If a line in the entries below contains "screen", copy it.

☆ ☆ ☆ ☆

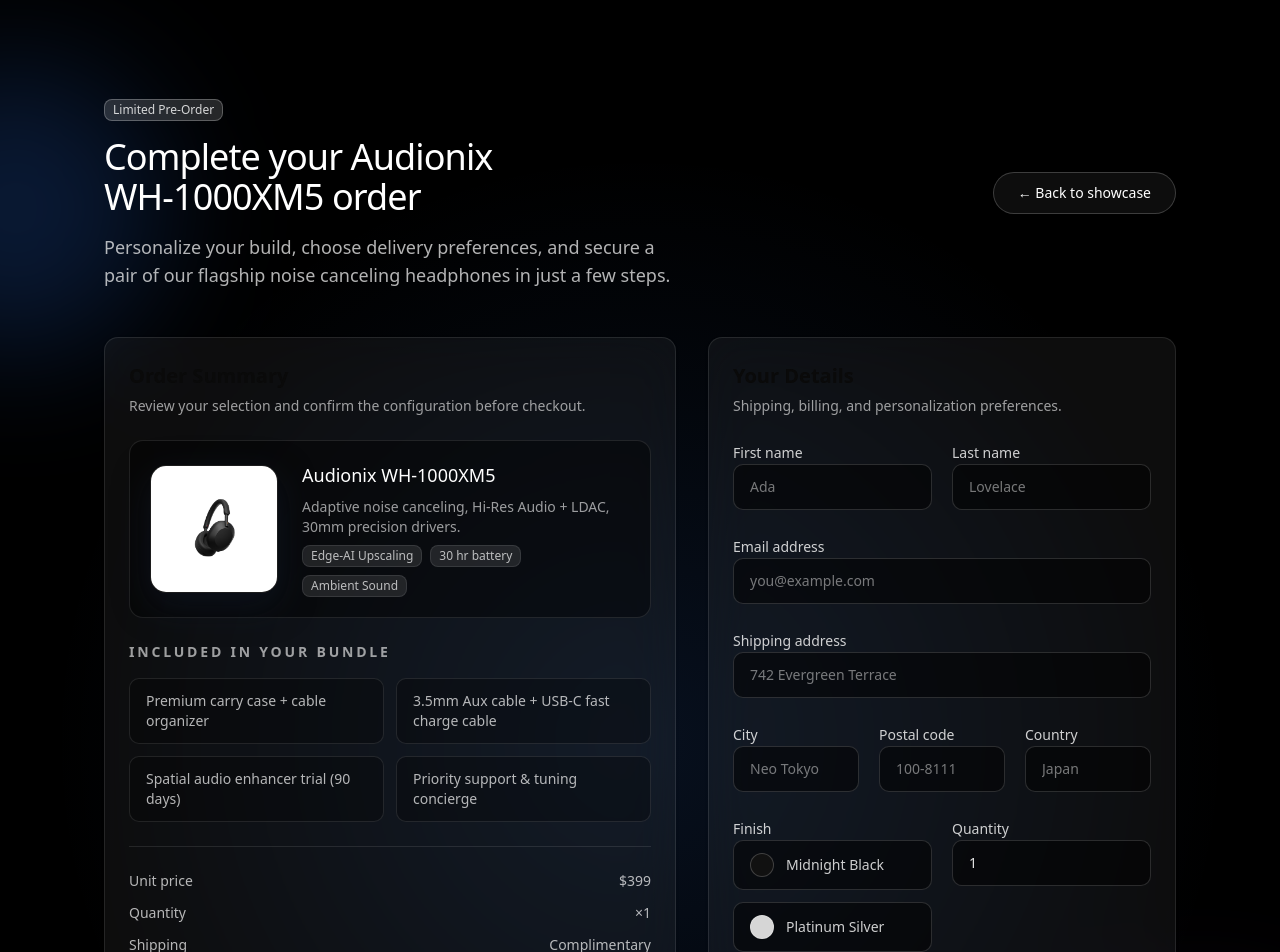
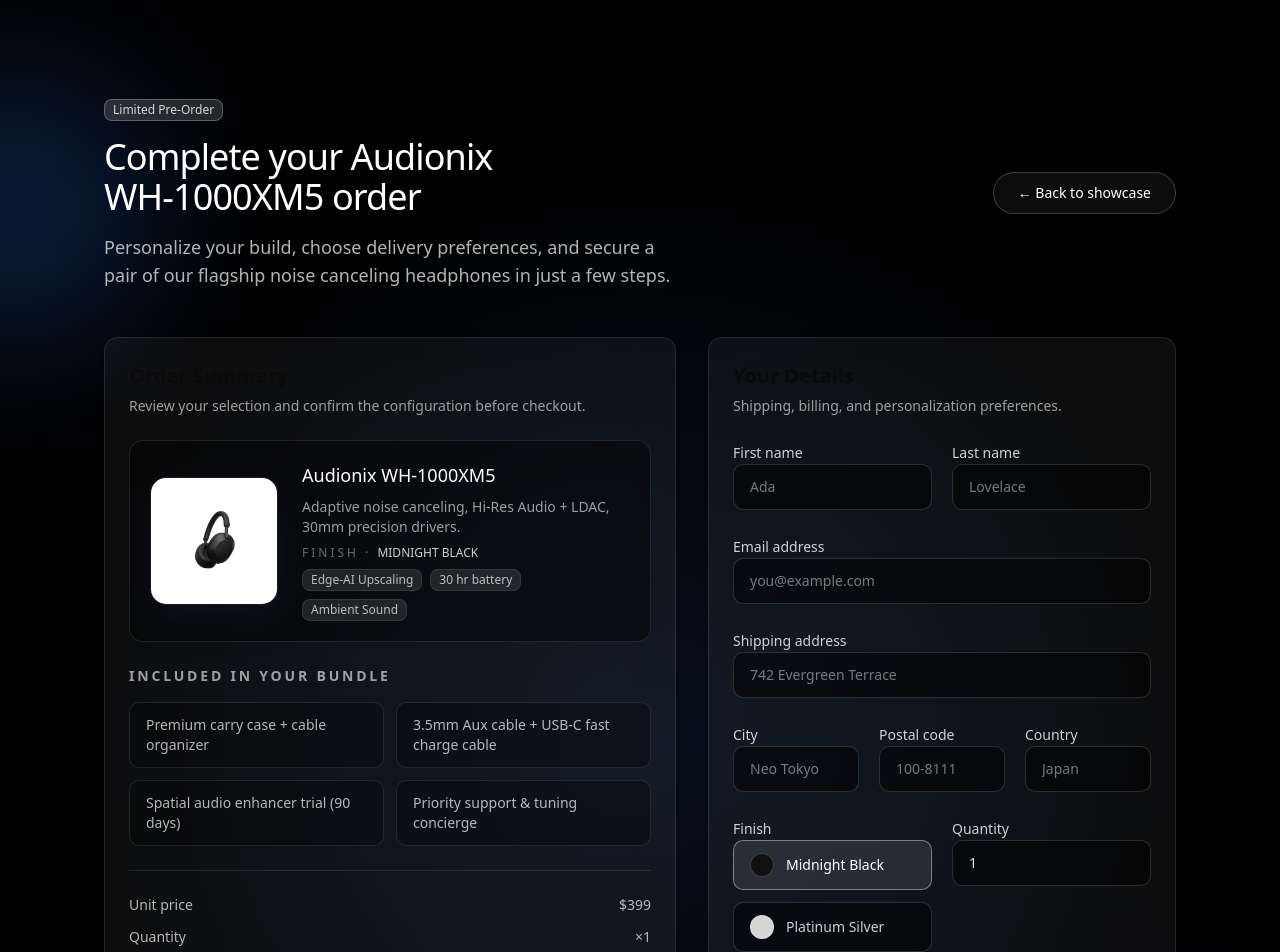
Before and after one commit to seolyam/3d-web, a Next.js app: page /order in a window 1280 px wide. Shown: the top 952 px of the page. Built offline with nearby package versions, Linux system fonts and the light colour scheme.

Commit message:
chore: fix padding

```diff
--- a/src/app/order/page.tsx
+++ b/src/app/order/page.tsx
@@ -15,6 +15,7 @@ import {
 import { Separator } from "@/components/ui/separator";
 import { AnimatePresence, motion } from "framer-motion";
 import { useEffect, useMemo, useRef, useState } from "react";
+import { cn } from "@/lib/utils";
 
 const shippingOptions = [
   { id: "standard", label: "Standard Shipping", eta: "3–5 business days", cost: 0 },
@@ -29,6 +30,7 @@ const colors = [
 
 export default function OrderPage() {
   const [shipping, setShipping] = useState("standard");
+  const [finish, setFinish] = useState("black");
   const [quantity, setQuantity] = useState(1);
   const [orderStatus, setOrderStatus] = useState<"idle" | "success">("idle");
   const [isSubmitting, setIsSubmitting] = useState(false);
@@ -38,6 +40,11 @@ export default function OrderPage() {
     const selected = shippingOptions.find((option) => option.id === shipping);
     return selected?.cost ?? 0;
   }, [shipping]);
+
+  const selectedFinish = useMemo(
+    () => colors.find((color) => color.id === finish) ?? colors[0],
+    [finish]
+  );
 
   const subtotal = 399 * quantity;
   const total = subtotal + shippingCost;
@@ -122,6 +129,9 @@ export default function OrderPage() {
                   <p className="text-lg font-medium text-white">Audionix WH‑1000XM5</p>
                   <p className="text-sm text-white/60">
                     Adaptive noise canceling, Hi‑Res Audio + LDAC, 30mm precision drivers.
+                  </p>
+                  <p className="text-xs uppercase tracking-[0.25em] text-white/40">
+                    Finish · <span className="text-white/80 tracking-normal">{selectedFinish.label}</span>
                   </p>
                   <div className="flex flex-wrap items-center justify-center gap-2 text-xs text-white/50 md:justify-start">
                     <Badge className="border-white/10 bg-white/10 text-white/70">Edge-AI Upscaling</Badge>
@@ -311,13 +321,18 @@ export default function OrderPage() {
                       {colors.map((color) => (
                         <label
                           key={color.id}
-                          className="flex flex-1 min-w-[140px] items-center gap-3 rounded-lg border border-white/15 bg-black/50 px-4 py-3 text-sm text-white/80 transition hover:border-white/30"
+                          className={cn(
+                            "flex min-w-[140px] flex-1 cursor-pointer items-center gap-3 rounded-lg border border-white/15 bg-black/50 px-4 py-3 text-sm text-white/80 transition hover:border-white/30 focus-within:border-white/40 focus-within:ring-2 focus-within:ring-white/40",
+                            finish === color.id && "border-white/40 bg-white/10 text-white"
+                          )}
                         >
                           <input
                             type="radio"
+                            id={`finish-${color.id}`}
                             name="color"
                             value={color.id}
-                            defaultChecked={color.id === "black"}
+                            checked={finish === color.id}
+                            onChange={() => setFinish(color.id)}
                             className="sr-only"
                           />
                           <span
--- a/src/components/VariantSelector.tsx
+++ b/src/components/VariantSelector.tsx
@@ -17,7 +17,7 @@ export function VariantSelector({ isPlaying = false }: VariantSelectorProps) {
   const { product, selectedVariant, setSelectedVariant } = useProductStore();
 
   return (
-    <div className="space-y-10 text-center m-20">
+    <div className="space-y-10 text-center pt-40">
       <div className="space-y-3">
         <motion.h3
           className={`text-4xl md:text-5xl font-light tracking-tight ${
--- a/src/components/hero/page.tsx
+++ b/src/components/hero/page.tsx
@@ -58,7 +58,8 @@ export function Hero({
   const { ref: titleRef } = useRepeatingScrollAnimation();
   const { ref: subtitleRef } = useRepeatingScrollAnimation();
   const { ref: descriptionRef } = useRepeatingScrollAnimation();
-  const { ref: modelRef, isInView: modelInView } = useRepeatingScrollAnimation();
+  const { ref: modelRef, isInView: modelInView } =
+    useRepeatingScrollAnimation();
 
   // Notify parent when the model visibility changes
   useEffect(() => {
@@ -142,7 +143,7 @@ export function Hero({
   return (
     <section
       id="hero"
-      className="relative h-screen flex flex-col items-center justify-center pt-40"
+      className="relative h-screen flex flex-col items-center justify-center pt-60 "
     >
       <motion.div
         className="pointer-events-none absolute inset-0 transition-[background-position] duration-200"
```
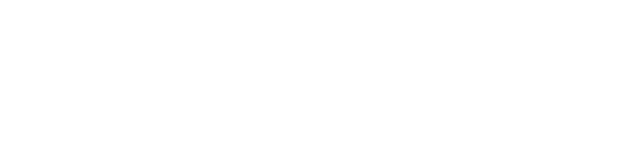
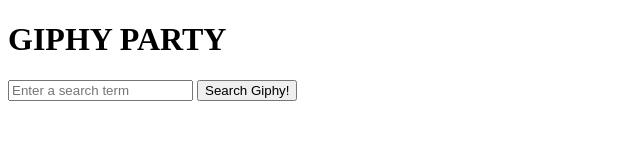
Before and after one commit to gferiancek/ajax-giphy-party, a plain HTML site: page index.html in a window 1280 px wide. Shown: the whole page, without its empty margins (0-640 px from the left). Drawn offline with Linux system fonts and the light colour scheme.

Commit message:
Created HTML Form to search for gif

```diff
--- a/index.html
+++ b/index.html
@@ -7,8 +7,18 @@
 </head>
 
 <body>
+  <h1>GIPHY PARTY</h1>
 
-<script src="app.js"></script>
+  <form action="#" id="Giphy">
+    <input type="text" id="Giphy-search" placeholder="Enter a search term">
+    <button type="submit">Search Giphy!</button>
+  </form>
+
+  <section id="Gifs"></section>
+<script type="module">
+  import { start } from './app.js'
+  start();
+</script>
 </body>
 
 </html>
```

☆ ☆ ☆ ☆

__SOLUTION FOR THIS TASK__
-      className="relative h-screen flex flex-col items-center justify-center pt-40"
+      className="relative h-screen flex flex-col items-center justify-center pt-60 "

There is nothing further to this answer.